━━━━━ Supplied data

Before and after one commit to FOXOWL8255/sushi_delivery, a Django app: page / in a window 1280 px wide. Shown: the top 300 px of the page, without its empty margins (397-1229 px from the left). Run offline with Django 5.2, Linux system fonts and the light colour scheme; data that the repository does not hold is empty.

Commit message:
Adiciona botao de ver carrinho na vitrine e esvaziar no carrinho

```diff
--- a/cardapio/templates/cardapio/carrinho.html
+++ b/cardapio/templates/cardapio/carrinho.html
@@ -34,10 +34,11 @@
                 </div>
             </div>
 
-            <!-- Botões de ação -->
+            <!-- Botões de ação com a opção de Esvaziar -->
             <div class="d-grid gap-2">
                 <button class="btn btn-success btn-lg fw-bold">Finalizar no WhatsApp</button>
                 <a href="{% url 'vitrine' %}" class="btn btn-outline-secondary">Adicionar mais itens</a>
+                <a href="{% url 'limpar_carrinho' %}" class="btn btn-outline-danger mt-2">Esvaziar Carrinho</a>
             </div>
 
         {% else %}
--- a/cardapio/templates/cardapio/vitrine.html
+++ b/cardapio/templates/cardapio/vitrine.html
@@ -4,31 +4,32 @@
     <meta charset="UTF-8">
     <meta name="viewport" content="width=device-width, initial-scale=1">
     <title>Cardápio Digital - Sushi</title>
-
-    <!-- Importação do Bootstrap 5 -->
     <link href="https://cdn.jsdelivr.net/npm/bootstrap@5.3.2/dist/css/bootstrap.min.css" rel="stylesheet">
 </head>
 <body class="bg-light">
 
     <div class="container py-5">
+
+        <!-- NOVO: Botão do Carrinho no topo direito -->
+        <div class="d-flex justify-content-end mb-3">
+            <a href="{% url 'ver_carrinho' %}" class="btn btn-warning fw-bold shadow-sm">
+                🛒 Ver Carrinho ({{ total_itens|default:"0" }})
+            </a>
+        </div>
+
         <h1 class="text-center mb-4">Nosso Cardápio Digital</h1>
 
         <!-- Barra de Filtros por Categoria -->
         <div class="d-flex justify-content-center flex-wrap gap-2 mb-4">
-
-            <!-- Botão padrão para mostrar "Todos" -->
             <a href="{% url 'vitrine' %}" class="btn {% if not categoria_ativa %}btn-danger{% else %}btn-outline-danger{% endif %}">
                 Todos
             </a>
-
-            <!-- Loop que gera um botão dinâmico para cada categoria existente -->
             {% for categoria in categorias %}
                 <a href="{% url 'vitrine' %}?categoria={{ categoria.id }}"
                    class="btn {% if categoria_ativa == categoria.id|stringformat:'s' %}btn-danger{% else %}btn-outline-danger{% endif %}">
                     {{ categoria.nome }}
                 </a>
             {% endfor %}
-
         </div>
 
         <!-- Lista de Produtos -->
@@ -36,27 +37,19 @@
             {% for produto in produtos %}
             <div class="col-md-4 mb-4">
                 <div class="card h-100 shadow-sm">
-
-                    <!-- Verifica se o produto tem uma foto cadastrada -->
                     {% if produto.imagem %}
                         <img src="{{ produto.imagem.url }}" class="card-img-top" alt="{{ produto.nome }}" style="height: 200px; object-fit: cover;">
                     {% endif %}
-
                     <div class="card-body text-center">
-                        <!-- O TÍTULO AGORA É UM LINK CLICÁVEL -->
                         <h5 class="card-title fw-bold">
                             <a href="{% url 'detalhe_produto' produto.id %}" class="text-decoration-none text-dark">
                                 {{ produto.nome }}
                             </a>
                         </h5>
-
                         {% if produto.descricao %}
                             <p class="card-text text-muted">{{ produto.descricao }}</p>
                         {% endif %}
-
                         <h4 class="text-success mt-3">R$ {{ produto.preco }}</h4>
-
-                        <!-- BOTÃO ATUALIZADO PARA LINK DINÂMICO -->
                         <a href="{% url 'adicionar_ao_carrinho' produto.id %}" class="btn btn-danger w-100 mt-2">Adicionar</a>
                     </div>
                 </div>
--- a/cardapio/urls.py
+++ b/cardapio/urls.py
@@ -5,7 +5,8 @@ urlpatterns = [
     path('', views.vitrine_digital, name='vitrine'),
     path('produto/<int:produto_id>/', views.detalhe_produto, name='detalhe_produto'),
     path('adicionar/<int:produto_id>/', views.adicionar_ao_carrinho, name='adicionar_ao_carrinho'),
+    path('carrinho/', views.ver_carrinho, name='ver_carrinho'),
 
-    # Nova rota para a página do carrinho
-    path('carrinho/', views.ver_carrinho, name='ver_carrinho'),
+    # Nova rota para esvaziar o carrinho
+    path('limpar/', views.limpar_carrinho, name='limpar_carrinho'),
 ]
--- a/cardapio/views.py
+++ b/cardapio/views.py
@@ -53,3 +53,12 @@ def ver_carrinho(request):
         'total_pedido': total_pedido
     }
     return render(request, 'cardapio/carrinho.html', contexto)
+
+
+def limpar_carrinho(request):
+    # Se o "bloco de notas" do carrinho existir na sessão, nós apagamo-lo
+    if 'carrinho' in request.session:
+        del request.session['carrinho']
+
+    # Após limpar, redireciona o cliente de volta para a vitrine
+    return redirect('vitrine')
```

━━━━━━━━━━

Report each line above containing the string "templates".

## Solution to the problem
--- a/cardapio/templates/cardapio/carrinho.html
+++ b/cardapio/templates/cardapio/carrinho.html
--- a/cardapio/templates/cardapio/vitrine.html
+++ b/cardapio/templates/cardapio/vitrine.html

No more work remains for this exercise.